Four election alliance will support Yevhen Marchuk as a
single presidential candidate (see "RFE/RL Newsline," 25
October 1999), Socialist Party leader Oleksandr Moroz said
the same day that he will not withdraw from the race. Moroz's
statement came after a meeting of his party's leadership and
other groups that support his presidential bid. Moroz said
the meeting confirmed that those political forces want him
"to continue the struggle to reach the second round" and to
deprive incumbent President Leonid Kuchma of leftist votes.
Simultaneously Moroz said he "fully backs" the alliance's
decision to uphold Marchuk as the most likely candidate of
the Kaniv Four to win support among right-wing voters and
prevent Kuchma from reaching the second round, according to
Interfax. JM

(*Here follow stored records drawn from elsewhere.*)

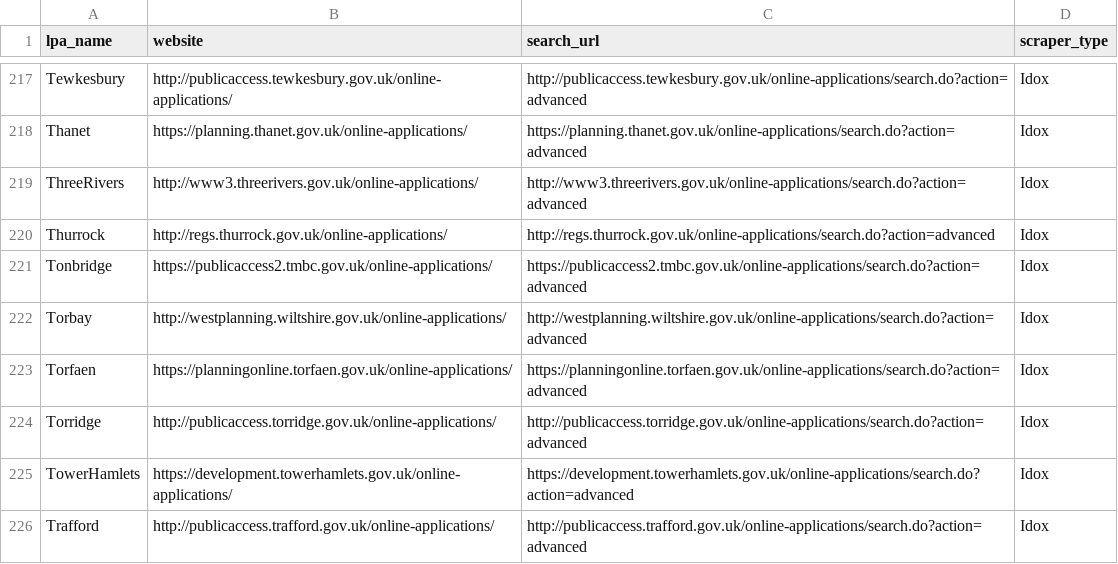
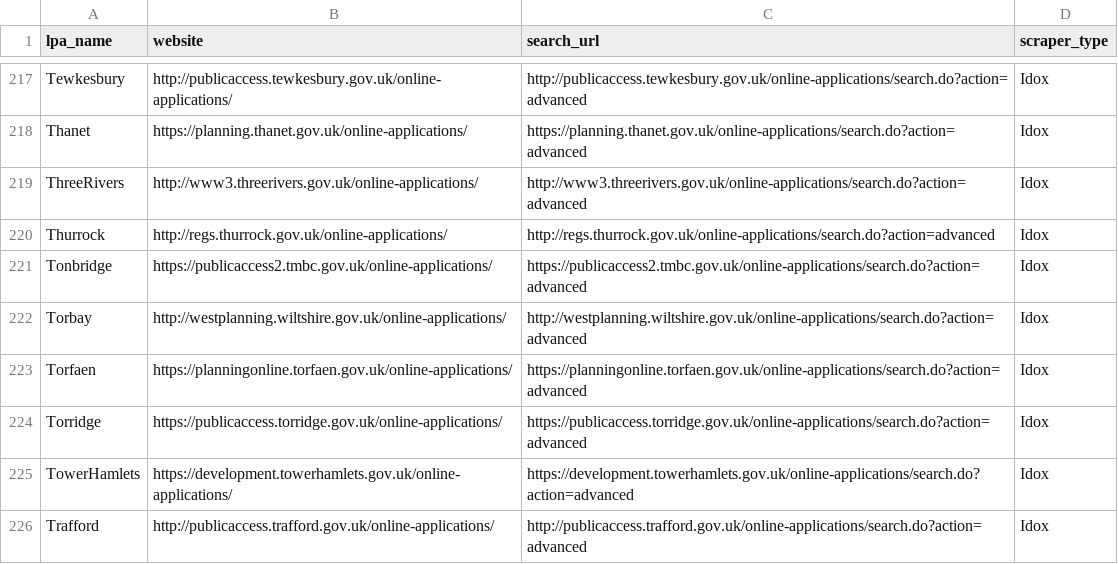
Before and after one commit to DEFRA/kainos-ai-triage-poc, a CSV file: data/lpa_websites_detailed_idox_filtered.csv, drawn as a sheet; only a part is shown, gaps mark what is left out.

```diff
--- a/data/lpa_websites_detailed_idox_filtered.csv
+++ b/data/lpa_websites_detailed_idox_filtered.csv
@@ -223,3 +223,3 @@ Torbay,http://westplanning.wiltshire.gov.uk/online-applications/,http://westplan
 Torfaen,https://planningonline.torfaen.gov.uk/online-applications/,https://planningonline.torfaen.gov.uk/online-applications/search.do?action=advanced,Idox
-Torridge,http://publicaccess.torridge.gov.uk/online-applications/,http://publicaccess.torridge.gov.uk/online-applications/search.do?action=advanced,Idox
+Torridge,https://publicaccess.torridge.gov.uk/online-applications/,https://publicaccess.torridge.gov.uk/online-applications/search.do?action=advanced,Idox
 TowerHamlets,https://development.towerhamlets.gov.uk/online-applications/,https://development.towerhamlets.gov.uk/online-applications/search.do?action=advanced,Idox
```
Also changed, not shown: data/lpa_websites_detailed.csv, data/lpa_websites_detailed_idox_filtered_with_current_lpa_names.csv.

UKRAINIAN PARLIAMENTARY SPEAKER SAYS HIS LIFE UNDER THREAT.
Oleksandr Tkachenko on 25 October said that a terrorist act
is being planned against him. "This is not a provocation, and
I have reported the names and telephone numbers of terrorists
to the appropriate bodies," Interfax quoted Tkachenko as
saying. He added that attackers want to assassinate him by
planting a bomb near the parliamentary building or in his
car. The same day, Tkachenko issued a statement to the
Ukrainian people in which he appealed to President Kuchma to
withdraw from the presidential elections. "This is the only
good deed that [Kuchma] is still able to do for the people.
Then, I think, the elections will be completed in the first
round, and the millions of hryvni he is so worried about on
television will be spared," Tkachenko said. JM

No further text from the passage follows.